names, titles and bios with some suggested searches:
Companies or Topics (e.g. iPhone, Microsoft)
Phrases (e.g. "cloud computing") — use quotes to keep the terms together
Twitter handles (e.g. @username) — returns those who have mentioned or replied to
Names (e.g. "David Pogue")
Hashtags (e.g. #sxsw, #london2012)
Bio details (e.g. vegan, Olympics, father)
Muck Rack's Advanced Search allows for many boolean operators.
Find results that mention multiple specified terms, use AND or
+. For example, ensure each result contains both Elon Musk and Mark Zuckerberg by
searching Obama AND Romney or Obama + Romney.
Use the operators OR or , to broaden your search when you'd like either of
multiple terms to appear in results. (This is the default behavior of our search when no operators
are used.) For example, search for democrat OR republican to find results that refer to
Democrats and/or Republicans.
Use NOT or - to subtract results from your search. For
example, searching Disney will yield results about the Walt Disney Company as well as Walt Disney
World Resort. To exclude mentions of Disney World, search for Disney -World or Disney
When using one of these operators with a phrase, enclose it in quotation marks. For example, you can
find results about smartphones excluding Apple's iPhone 4S by searching smartphone -"iPhone
Exact case matching or punctuation
If you're searching for a brand name or keyword that relies on specific punctuation marks or capitalization, you can
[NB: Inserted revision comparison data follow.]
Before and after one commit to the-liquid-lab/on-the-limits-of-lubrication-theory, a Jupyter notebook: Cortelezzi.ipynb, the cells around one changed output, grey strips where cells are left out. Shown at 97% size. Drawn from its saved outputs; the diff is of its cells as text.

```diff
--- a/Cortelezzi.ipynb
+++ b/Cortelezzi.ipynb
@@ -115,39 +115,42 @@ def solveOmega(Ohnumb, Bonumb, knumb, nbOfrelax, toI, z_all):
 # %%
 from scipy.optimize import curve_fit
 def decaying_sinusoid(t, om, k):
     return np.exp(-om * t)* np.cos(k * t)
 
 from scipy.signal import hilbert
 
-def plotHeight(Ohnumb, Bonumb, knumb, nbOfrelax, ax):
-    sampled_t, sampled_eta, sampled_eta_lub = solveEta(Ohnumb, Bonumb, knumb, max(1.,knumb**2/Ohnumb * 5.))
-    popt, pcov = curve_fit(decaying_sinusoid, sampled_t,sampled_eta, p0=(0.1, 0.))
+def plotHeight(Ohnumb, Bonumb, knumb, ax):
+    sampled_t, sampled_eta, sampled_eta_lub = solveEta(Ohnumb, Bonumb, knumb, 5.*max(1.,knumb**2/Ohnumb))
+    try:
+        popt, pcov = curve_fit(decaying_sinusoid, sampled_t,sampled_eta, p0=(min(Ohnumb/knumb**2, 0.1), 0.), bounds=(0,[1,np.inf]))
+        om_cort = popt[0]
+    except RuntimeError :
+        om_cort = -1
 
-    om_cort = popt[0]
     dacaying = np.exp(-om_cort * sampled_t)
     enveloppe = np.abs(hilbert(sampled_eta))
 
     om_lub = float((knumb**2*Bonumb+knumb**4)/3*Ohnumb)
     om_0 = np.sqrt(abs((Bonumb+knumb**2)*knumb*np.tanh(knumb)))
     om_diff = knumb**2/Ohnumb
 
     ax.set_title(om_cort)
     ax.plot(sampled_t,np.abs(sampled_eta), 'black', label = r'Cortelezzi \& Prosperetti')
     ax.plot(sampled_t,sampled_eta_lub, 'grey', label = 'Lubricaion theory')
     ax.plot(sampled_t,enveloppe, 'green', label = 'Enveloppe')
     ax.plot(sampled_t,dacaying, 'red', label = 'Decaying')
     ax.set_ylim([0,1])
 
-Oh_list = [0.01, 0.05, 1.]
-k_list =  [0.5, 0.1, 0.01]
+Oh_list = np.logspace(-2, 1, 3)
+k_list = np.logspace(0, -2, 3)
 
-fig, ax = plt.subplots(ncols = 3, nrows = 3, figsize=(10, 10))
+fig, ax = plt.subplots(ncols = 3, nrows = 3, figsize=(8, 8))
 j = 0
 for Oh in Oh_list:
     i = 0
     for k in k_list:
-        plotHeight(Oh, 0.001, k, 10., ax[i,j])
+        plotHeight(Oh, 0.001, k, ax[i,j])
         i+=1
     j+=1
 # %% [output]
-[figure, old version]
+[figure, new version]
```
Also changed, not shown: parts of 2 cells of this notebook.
find results that match your exact query by adding matchcase: before the keyword you're searching for, like matchcase:E*TRADE .
Use parentheses to separate multiple
boolean phrases. For example, to find journalists talking about having fun in Disney World or
Disneyland, search for ("disney world" OR disneyland) AND fun.
An asterisk can be used to search for any variation of a root word truncated by the asterisk. For example, searching for admin* will return results for administrator, administration, administer, administered, etc.
A near operator is an AND operator where you can control the distance between the words. You can vary the distance the near operation uses by adding a forward slash and number (between 0-99) such as strawberries NEAR/10 "whipped cream", which means the strawberries must exist within 10 words of "whipped cream".